As much as I appreciate fine dining, there’s something about the simplicity of meat on sticks and watching it all sizzling right in front of you that gets my taste buds tingling. Toritama Hong Kong, Tokyo’s famous and ‘most authentic neighbourhood yakitori joint’ has now opened in our city, bringing its meat on sticks mentality to Glenealy.
Tokyo’s Toritama is famous for serving over 30 different parts of the chicken on skewers. Flip over the menu and you’ll see a diagram indicating each of these parts and where you’ll find them. Hong Kong’s Toritama doesn’t serve quite so many, but there are still over 20 chicken parts on the menu, some a little more daunting than others. Apparently the discrepancy in numbers is partly due to chickens here being smaller than in Japan, and partly due to there being no market here for things like chicken ovaries – funny that.
Depending on your level of hunger and how much you trust the chefs, you can either pick and choose your skewers a la carte, or you can choose between a seven, 10 or 12 O-susume Course dinner, where the chef selects the skewers for you. If there’s anything you definitely don’t (or won’t) eat, you can let the chef know, otherwise you can just wait to be surprised. We cowardly opted out of trying any chicken organs, but let the rest be a surprise.
Whilst you await your skewer surprise, each set menu begins with a selection of crudités with homemade pickled onion sauce, and grated daikon with raw egg to nibble on alongside your sake. The house sake, by the way, is made especially for Toritama, and is refreshingly delicious and light.

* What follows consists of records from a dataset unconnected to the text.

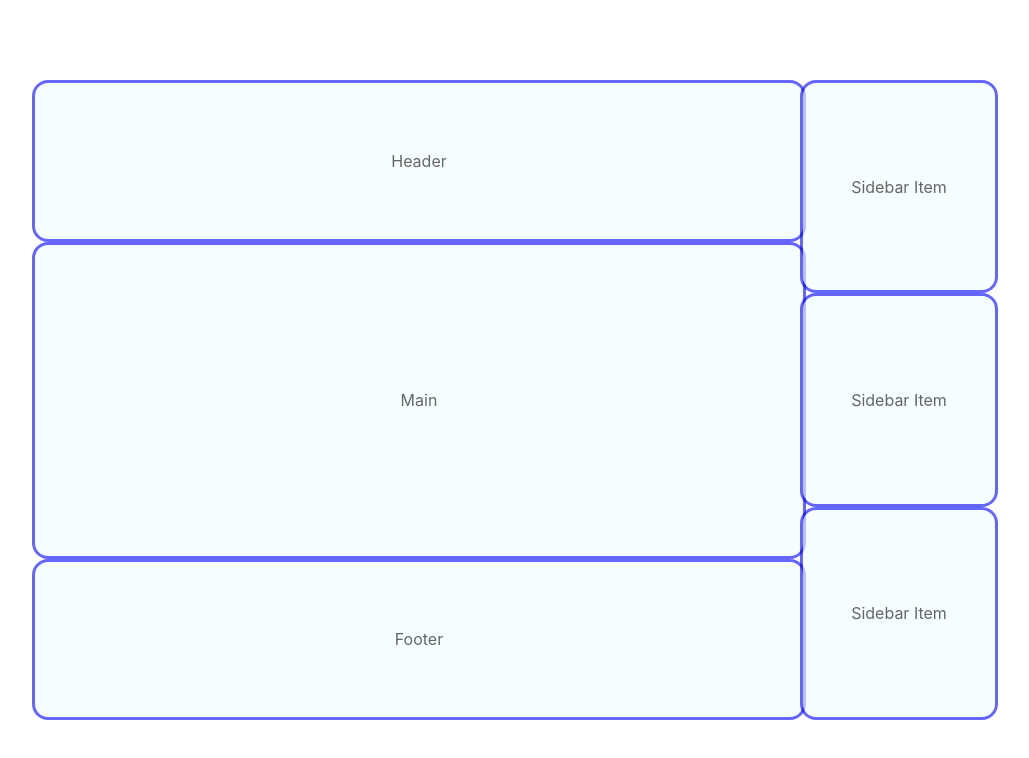
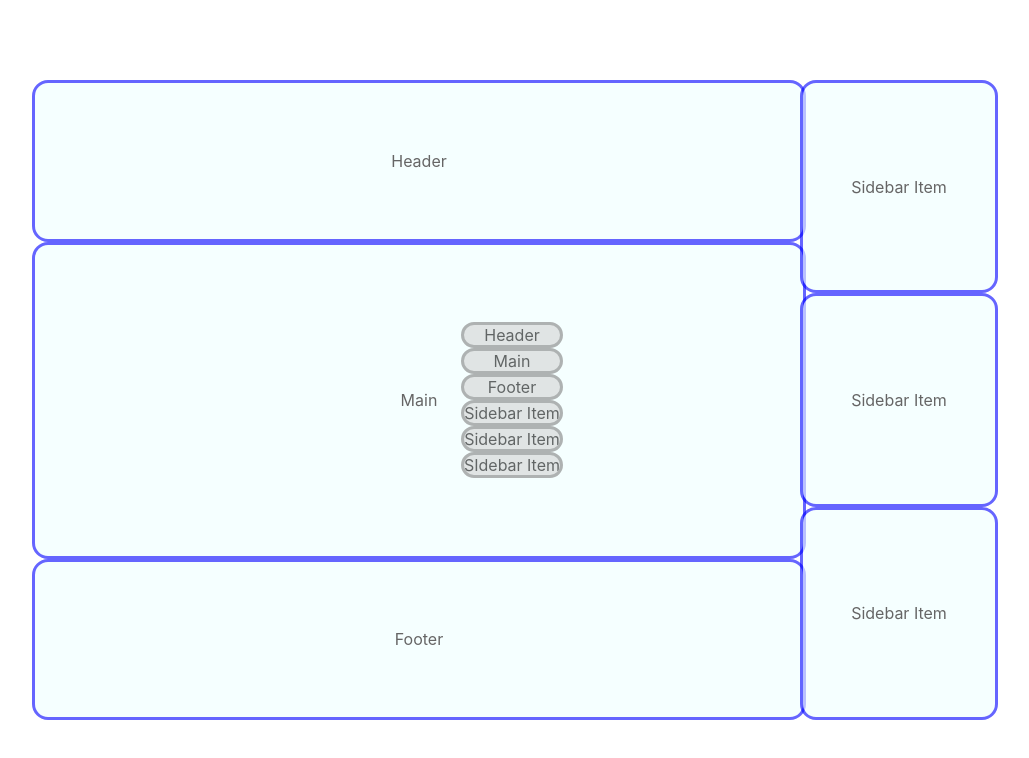
Before and after one commit to northwesternfintech/ISA-Interview-Problems-Fall-2023, a React (Create React App) app: page / in a window 1280 px wide. Shown: the top 758 px of the page, without its empty margins (128-1157 px from the left). Built offline with nearby package versions, Linux system fonts and the light colour scheme.

Commit message:
add instructions

```diff
--- a/src/foreground.css
+++ b/src/foreground.css
@@ -0,0 +1,13 @@
+.foreground {
+    display: flex;
+    background-color: lightgrey;
+    border-radius: 1em;
+    border: solid grey;
+    opacity: 0.6;
+    text-align: center;
+    align-items: center;
+    justify-content: center;
+    overflow: hidden;
+}
+
+/* Modify code below */
--- a/src/foreground.js
+++ b/src/foreground.js
@@ -5,14 +5,14 @@ const Foreground = () => {
     return (
         <div className='layout'>
             <div className='content'>
-                <div className='header' />
-                <div className='main' />
-                <div className='footer' />
+                <div className='foreground header'>Header</div>
+                <div className='foreground main'>Main</div>
+                <div className='foreground footer'>Footer</div>
             </div>
             <div className='sidebar'>
-                <div className='sidebar-item' />
-                <div className='sidebar-item' />
-                <div className='sidebar-item' />
+                <div className='foreground sidebar-item'>Sidebar Item</div>
+                <div className='foreground sidebar-item'>Sidebar Item</div>
+                <div className='foreground sidebar-item'>SIdebar Item</div>
             </div>
         </div>
     )
```
Also changed, not shown: 1 other file (tests, documents, lock files or other folders).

We went for the seven-course option, the first of which were some beautifully charred meatballs. Whilst most yakitori joints I’ve been to offer one single meatball that melts in the mouth and offers very little in the way of texture, Toritama’s version is mixed in with some soft cartilage, giving it an unexpected yet pleasing crunch to sink your teeth into.
To follow came the hen tail, which also had an unusual, yet not unpleasant bite to it and an incredible flavour that was unlike any part of a chicken I’ve tasted before. Toritama is also known for its array of homemade sauces and dips, including chilli miso, fermented bean, shichimi and ground ginger, so it was fun trying each of them and finding the best fit for each and every skewer.

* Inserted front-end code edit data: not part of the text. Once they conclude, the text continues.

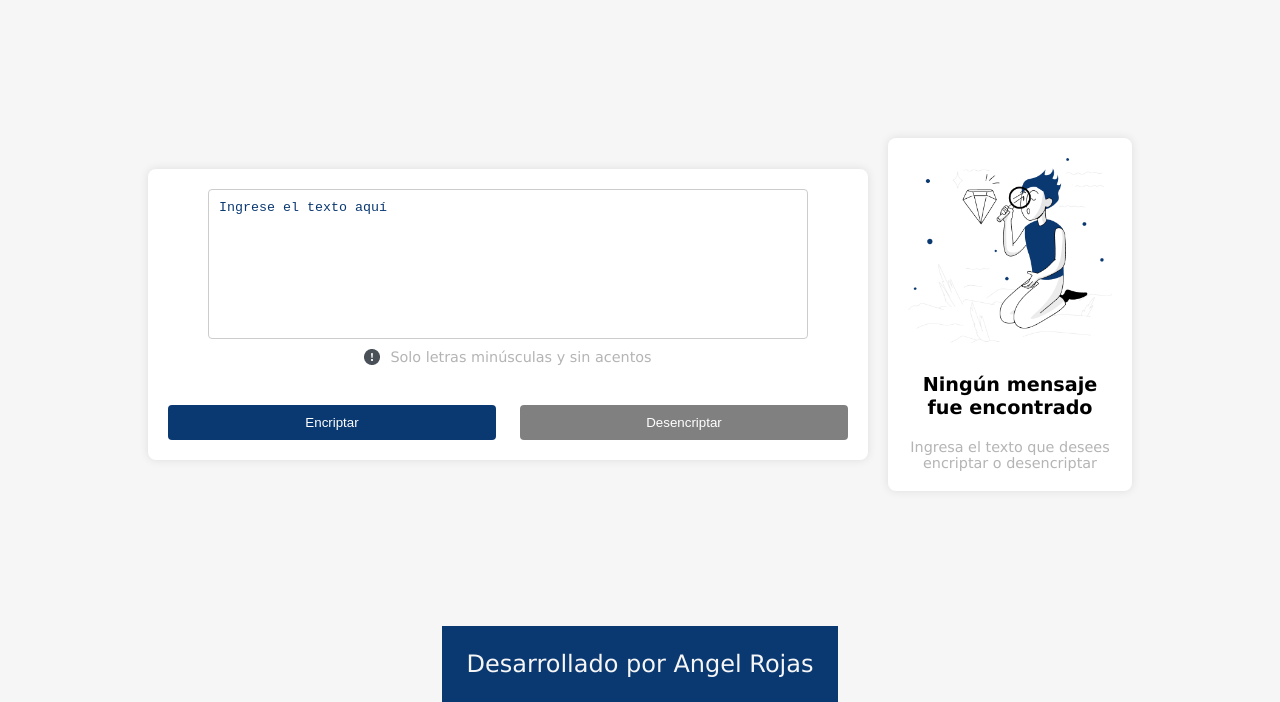
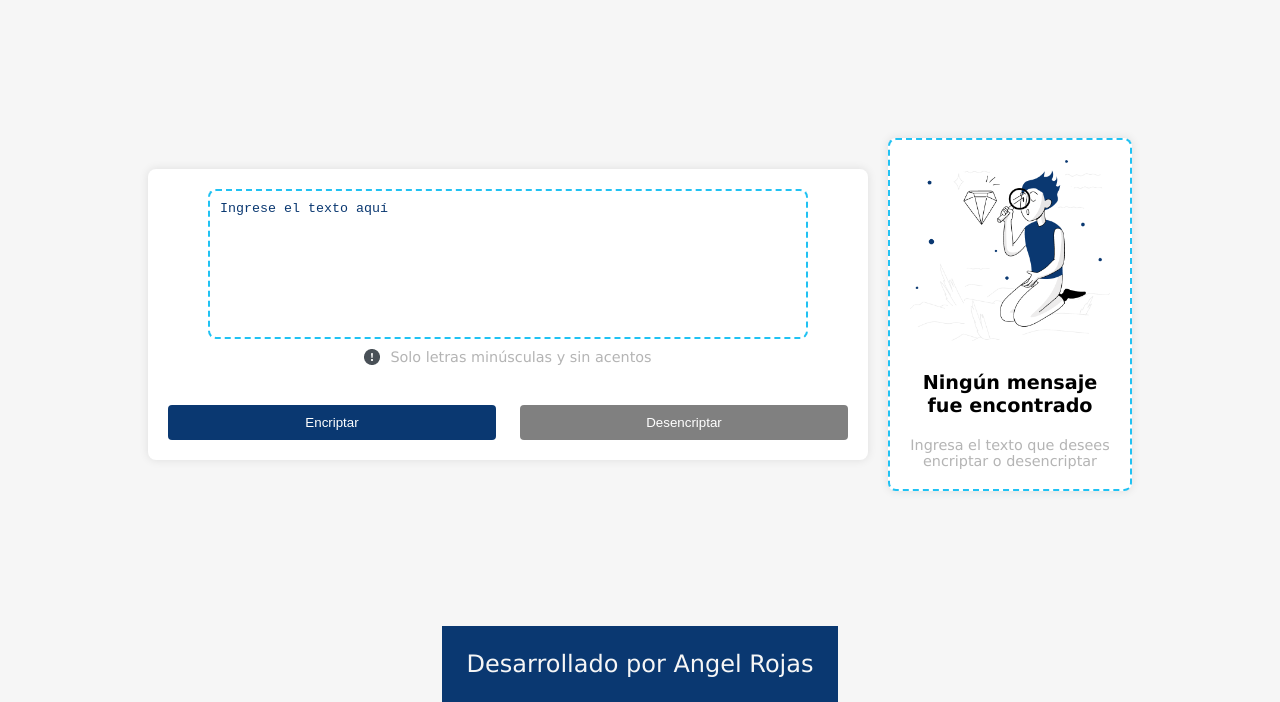
Before and after one commit to Halk190/challenge, a plain HTML site: page index.html in a window 1280 px wide. Shown: the part 98-800 px from the top of the page. Drawn offline with Linux system fonts and the light colour scheme.

Commit message:
style upgrade

```diff
--- a/style.css
+++ b/style.css
@@ -2,6 +2,7 @@
     --color-primary: #f6f6f6;
     --color-secondary: #000000;
     --color-tertiary: #0A3871;
+    --color-border: #20c2f3; /* Añadido */
 }
 
 * {
@@ -23,7 +24,7 @@ body {
 .header {
     width: 100%;
     display: flex;
-    justify-content: flex-start; /* Alinea el contenido a la izquierda */
+    justify-content: flex-start;
     padding: 2%;
 }
 
@@ -48,6 +49,15 @@ body {
     border-radius: 8px;
     box-shadow: 0 0 10px rgba(0, 0, 0, 0.1);
     width: 100%;
+    /*border: 2px dashed var(--color-border); /* Añadido */
+}
+.container_output{
+    background-color: white;
+    padding: 20px;
+    border-radius: 8px;
+    box-shadow: 0 0 10px rgba(0, 0, 0, 0.1);
+    width: 100%;
+    border: 2px dashed var(--color-border); /* Añadido */
 }
 
 .container_input {
@@ -64,10 +74,10 @@ body {
     min-height: 150px;
     padding: 10px;
     margin-bottom: 10px;
-    border: 1px solid #ccc;
-    border-radius: 4px;
-    resize: none; /* Evita que el usuario cambie el tamaño manualmente */
-    overflow: hidden; /* Oculta el scrollbar */
+    border: 2px dashed var(--color-border); /* Añadido */
+    border-radius: 8px; /* Añadido */
+    resize: none;
+    overflow: hidden;
 }
 
 /* Cambiar el color del placeholder */
@@ -77,7 +87,7 @@ body {
 
 .text_alert {
     display: flex;
-    align-items:center;
+    align-items: center;
     gap: 10px;
     margin-bottom: 20px;
     font-size: 0.9rem;
@@ -115,7 +125,7 @@ body {
     text-align: center;
 }
 
-.output_clear{
+.output_clear {
     display: flex;
     flex-direction: column;
     gap: 20px;
@@ -147,7 +157,7 @@ body {
     margin-bottom: 20px;
 }
 
-.footer{
+.footer {
     background-color: var(--color-tertiary);
     padding: 1.5rem;
     color: var(--color-primary);
```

I have never before heard of, nor seen a day-lily, but now I want to know where I can find them! These had a sweet, delicious flavour that again completely surprised us.
Who knew that chickens had a significant calf muscle that is worthy of putting on a stick and grilling! And who knew a chicken’s knee gristle would actually be one of the tastiest parts of the bird! The former was succulent and surprisingly meaty, whilst the latter had that all-important buttery layer of fat that blended beautifully with the meat.
Another favourite of mine were the chicken wings, which were butterflied for ease of skewering and eating. The skin was perfectly crispy and the flesh beneath deliciously juicy.
The last of our seven skewers was the chicken neck. This had been lightly drizzled in mustard to bring out the flavour of the rich, fatty meat that was again cooked to perfection resulting in crispy skin and juicy meat beneath.
I think the chef could see how much we had been eyeing up the provolone cheese that other diners were devouring, so we were given one of these as well. Grilled cheese. Need I say more?
Toritama also offers a selection of sides and rice dishes, of which we sampled the chicken and egg rice bowl, which was warming and comforting to the core, something we found very necessary given the icy blast of the air-conditioning throughout the meal.
There is only one choice of dessert at Toritama, but once you’ve tried it you’ll realise why there isn’t a need for anything else. The idea of soy sauce ice cream might sound a little scary, but it was absolutely divine, similar to salted caramel, but better, with a drizzle of caramelised soy sauce on top for good measure. I’m still dreaming about this soy sauce ice cream…
A set dinner costs between $288 and $588, whilst set lunches are around $148. Service at Toritama is in line with the excellent food. The whole experience is completely authentic, to the point where yakitori master Hironobu Matsumoto speaks to diners almost entirely in Japanese, even if you have no idea what he’s talking about. It’s a fun, delicious experience that is 100% worth the hype.
Toritama, G/F, 2 Glenealy, Central, Hong Kong, 2388 7717, www.toritama.hk. Closed on Sundays.